▶ TASK OBJECTIVE: Repeat the records below word for word.

▶ RECORDS FOR PROCESSING:
# # #

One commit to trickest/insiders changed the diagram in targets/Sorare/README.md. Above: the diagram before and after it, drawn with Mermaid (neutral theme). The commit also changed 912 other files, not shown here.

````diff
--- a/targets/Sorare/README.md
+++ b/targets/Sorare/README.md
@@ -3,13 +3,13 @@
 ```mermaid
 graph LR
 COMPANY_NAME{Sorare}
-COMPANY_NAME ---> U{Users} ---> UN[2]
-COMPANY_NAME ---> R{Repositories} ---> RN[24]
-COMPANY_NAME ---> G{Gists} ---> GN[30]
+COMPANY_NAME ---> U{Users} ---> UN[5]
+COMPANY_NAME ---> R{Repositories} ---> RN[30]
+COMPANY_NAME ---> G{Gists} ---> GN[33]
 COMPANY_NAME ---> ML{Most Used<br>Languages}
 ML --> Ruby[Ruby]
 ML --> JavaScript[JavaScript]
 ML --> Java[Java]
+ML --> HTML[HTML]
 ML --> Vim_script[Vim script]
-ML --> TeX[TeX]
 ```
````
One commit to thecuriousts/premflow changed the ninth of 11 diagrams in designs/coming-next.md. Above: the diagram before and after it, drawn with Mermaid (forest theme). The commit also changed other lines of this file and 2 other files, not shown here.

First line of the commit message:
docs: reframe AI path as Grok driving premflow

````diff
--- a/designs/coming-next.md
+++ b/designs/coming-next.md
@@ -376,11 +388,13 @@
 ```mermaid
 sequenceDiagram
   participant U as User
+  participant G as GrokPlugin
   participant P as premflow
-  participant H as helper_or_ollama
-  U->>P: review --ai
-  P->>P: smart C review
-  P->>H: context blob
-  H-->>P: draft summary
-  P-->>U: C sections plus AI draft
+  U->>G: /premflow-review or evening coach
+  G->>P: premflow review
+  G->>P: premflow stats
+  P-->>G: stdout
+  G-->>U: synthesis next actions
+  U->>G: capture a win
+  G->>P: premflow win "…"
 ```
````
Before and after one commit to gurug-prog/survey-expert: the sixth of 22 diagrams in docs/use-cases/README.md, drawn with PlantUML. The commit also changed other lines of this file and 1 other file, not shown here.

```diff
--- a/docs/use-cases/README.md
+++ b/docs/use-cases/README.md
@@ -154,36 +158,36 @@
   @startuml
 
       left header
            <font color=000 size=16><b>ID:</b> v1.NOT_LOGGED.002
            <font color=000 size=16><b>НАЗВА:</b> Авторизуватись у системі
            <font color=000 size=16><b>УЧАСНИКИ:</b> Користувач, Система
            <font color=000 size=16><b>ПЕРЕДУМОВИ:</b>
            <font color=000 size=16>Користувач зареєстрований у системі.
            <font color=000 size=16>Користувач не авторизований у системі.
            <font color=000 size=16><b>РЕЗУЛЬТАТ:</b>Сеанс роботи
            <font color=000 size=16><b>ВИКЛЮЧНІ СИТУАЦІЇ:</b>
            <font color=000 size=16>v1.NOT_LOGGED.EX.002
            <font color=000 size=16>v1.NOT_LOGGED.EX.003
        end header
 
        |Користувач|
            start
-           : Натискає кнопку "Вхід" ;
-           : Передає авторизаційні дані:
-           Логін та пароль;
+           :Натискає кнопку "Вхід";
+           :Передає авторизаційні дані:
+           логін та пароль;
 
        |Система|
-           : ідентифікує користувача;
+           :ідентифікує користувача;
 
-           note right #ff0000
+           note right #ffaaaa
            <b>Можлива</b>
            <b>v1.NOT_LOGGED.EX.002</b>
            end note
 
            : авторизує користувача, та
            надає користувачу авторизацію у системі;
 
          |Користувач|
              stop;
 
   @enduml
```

# # #

▶ TASK ANSWER:
One commit to trickest/insiders changed the diagram in targets/Sorare/README.md. Above: the diagram before and after it, drawn with Mermaid (neutral theme). The commit also changed 912 other files, not shown here.

````diff
--- a/targets/Sorare/README.md
+++ b/targets/Sorare/README.md
@@ -3,13 +3,13 @@
 ```mermaid
 graph LR
 COMPANY_NAME{Sorare}
-COMPANY_NAME ---> U{Users} ---> UN[2]
-COMPANY_NAME ---> R{Repositories} ---> RN[24]
-COMPANY_NAME ---> G{Gists} ---> GN[30]
+COMPANY_NAME ---> U{Users} ---> UN[5]
+COMPANY_NAME ---> R{Repositories} ---> RN[30]
+COMPANY_NAME ---> G{Gists} ---> GN[33]
 COMPANY_NAME ---> ML{Most Used<br>Languages}
 ML --> Ruby[Ruby]
 ML --> JavaScript[JavaScript]
 ML --> Java[Java]
+ML --> HTML[HTML]
 ML --> Vim_script[Vim script]
-ML --> TeX[TeX]
 ```
````
One commit to thecuriousts/premflow changed the ninth of 11 diagrams in designs/coming-next.md. Above: the diagram before and after it, drawn with Mermaid (forest theme). The commit also changed other lines of this file and 2 other files, not shown here.

First line of the commit message:
docs: reframe AI path as Grok driving premflow

````diff
--- a/designs/coming-next.md
+++ b/designs/coming-next.md
@@ -376,11 +388,13 @@
 ```mermaid
 sequenceDiagram
   participant U as User
+  participant G as GrokPlugin
   participant P as premflow
-  participant H as helper_or_ollama
-  U->>P: review --ai
-  P->>P: smart C review
-  P->>H: context blob
-  H-->>P: draft summary
-  P-->>U: C sections plus AI draft
+  U->>G: /premflow-review or evening coach
+  G->>P: premflow review
+  G->>P: premflow stats
+  P-->>G: stdout
+  G-->>U: synthesis next actions
+  U->>G: capture a win
+  G->>P: premflow win "…"
 ```
````
Before and after one commit to gurug-prog/survey-expert: the sixth of 22 diagrams in docs/use-cases/README.md, drawn with PlantUML. The commit also changed other lines of this file and 1 other file, not shown here.

```diff
--- a/docs/use-cases/README.md
+++ b/docs/use-cases/README.md
@@ -154,36 +158,36 @@
   @startuml
 
       left header
            <font color=000 size=16><b>ID:</b> v1.NOT_LOGGED.002
            <font color=000 size=16><b>НАЗВА:</b> Авторизуватись у системі
            <font color=000 size=16><b>УЧАСНИКИ:</b> Користувач, Система
            <font color=000 size=16><b>ПЕРЕДУМОВИ:</b>
            <font color=000 size=16>Користувач зареєстрований у системі.
            <font color=000 size=16>Користувач не авторизований у системі.
            <font color=000 size=16><b>РЕЗУЛЬТАТ:</b>Сеанс роботи
            <font color=000 size=16><b>ВИКЛЮЧНІ СИТУАЦІЇ:</b>
            <font color=000 size=16>v1.NOT_LOGGED.EX.002
            <font color=000 size=16>v1.NOT_LOGGED.EX.003
        end header
 
        |Користувач|
            start
-           : Натискає кнопку "Вхід" ;
-           : Передає авторизаційні дані:
-           Логін та пароль;
+           :Натискає кнопку "Вхід";
+           :Передає авторизаційні дані:
+           логін та пароль;
 
        |Система|
-           : ідентифікує користувача;
+           :ідентифікує користувача;
 
-           note right #ff0000
+           note right #ffaaaa
            <b>Можлива</b>
            <b>v1.NOT_LOGGED.EX.002</b>
            end note
 
            : авторизує користувача, та
            надає користувачу авторизацію у системі;
 
          |Користувач|
              stop;
 
   @enduml
```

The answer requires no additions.